This has taken a lot of pressure off of the technique of sampling. A resurgence of beats have come out in the last decade with no regard to copyright law. However liberating this may be, it does not protect producers who sample from being prosecuted. Taking large chunks of somone else's music without permission and selling it is still a crime. For this reason pop music's biggest producers and labels continue to pay copyright fees while indie labels and artists hide in the underground pockets of the internet.
As a beat maker and hip hop producer I support the law. Those producers who have gotten over on using a loop and credited for being innovators should pay the source of there samples. Most people who are ignorent to sampling and don't recognize the song being used will never judge an artist or producer this way. But those who are hip to the game will automatically catch it and question the creativity of the track. The threat of copyright has to be a part of the mix, it keeps the producer from being lazy. There are plenty of programs out there to munipulate and disect samples in a variety of different ways. Sampling is a tool to create sounds. Paying for samples is a cop out. If your methods and beats are tight it shouldn't be an issue. I compare it to graffiti. With risk comes passion and that's what art is all about.
Peace & vinyl!

Imperial.

Thursday, January 6, 2011

Blogging or File Sharing?

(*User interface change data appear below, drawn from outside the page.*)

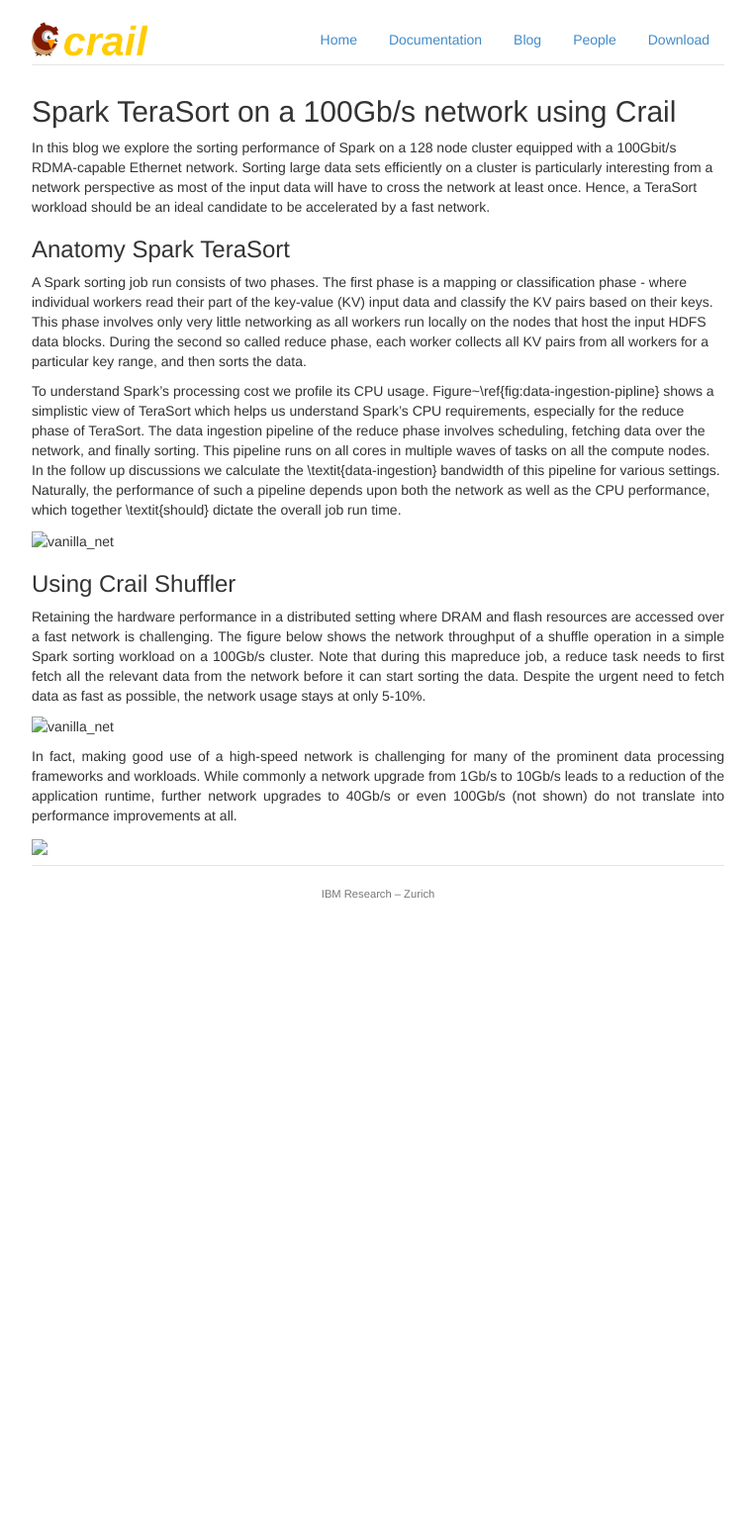
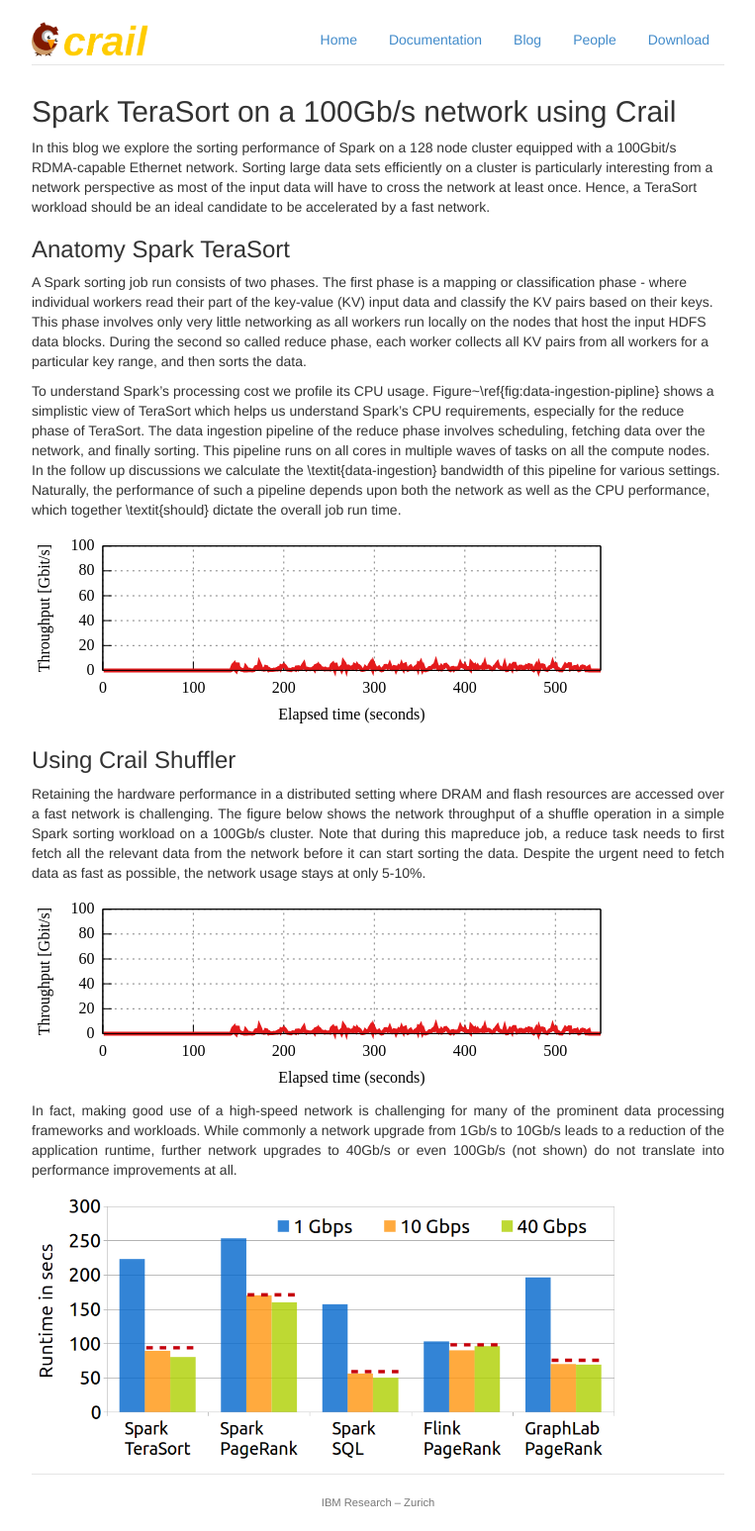
Before and after one commit to apache/incubator-crail-website, a Jekyll site: the page built from _posts/blog/2017-01-1-sorting.md, in a window 1280 px wide. Shown: the whole page at 99% size, without its empty margins (258-1021 px from the left). Built offline with Jekyll 4.4.1, drawn with Linux system fonts in a browser that asks for light colours; before the commit the page ends 933 px from its top, so only the background shows below that.

Commit message:
Update 2017-01-1-sorting.md

```diff
--- a/_posts/blog/2017-01-1-sorting.md
+++ b/_posts/blog/2017-01-1-sorting.md
@@ -14,7 +14,7 @@
 
 To understand Spark's processing cost we profile its CPU usage. Figure~\ref{fig:data-ingestion-pipline} shows a simplistic view of TeraSort which helps us understand Spark's CPU requirements, especially for the reduce phase of TeraSort. The data ingestion pipeline of the reduce phase involves scheduling, fetching data over the network, and finally sorting. This pipeline runs on all cores in multiple waves of tasks on all the compute nodes. In the follow up discussions we calculate the \textit{data-ingestion} bandwidth of this pipeline for various settings. Naturally, the performance of such a pipeline depends upon both the network as well as the CPU performance, which together \textit{should} dictate the overall job run time.
 
-![vanilla_net](http://crail.io/website/docs/net_vanilla.svg)
+![vanilla_net](http://crail.io/docs/net_vanilla.svg)
 
 ### Using Crail Shuffler
 
@@ -24,7 +24,7 @@
 </p>
 </div>
 
-![vanilla_net](http://crail.io/website/docs/net_vanilla.svg)
+![vanilla_net](http://crail.io/docs/net_vanilla.svg)
 
 <div style="text-align: justify">
 <p>
@@ -32,4 +32,4 @@
 </p>
 </div>
 
-<img src="http://crail.io/website/docs/net_apache.png" width="600">
+<img src="http://crail.io/docs/net_apache.png" width="600">
```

I'm new in the world of blogging so I'm playing catch up. Upon my search for people who share the same atittude and tastes in music I realized that a lot of folks don't even drop an opinion. They simply put up the album cover, playlist, and a download link. Where's the blogging in that?
I see the whole illegal file sharing thing as something that comes with the territory. By no means am I going to criticize a monster like that, but if you're going to do it on a blog then give it a shout! I'm sure some of these artists that come across their music might actually appreciate it.
On the other hand I've read some real cool blogs that include complete reveiws and extra added info that reveals how deep the bloggers crates are. Some have the respect to limit sound samples to 30 seconds and post disclaimers for artists that don't want their music exploited, not to mention links to where the music can be purchased.
Selling music is now based on the honor system. Purchases have turned into donations. The music is out there for the taking and it's for free, so step up and post what's on your minds because that's free too!
Peace & Vynil!

Imperial

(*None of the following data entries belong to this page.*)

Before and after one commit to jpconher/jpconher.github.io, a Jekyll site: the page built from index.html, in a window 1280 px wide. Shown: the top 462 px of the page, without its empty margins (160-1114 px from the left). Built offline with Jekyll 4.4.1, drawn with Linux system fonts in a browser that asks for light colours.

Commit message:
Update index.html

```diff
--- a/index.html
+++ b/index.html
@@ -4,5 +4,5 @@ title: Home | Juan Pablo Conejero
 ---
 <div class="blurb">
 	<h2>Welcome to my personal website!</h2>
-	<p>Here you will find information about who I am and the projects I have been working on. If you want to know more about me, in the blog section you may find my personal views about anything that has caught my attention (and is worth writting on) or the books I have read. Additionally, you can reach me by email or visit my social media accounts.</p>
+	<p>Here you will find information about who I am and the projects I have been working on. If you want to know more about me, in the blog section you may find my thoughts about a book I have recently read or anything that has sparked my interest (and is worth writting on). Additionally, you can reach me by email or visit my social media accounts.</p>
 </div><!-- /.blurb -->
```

Wednesday, January 5, 2011

Random Rap Heavyweight

Thanks to all of the vinyl heads that have made Asphalt Poetry's 1993 EP "Harmagedion" one of the most talked about records at the auctions. For years this record was lost in obscurity. The flurry of indie labels in the early 90's produced a wave of underground that saw both the best and worst of hip hop music. After the Golden Age leveled, the dust spread through a waste land of forgotten vinyl and settled in used record shops and swap meets across the world.

Now that the distraction of media and industry politics was no longer an issue the record hunt was open to find the jems that were burried. For some it would be as easy as copping a classic for a buck off an ignorant flea market vendor, while others might have emptied their pockets for a record that would end a 10 year search. Whatever the case the price of any collectable is only worth as much as a collector will pay. So for all of those who pushed this record to sales of  3 and, in at least one case, 4 digit figures, I salute you.   Peace & Vinyl! 

Imperial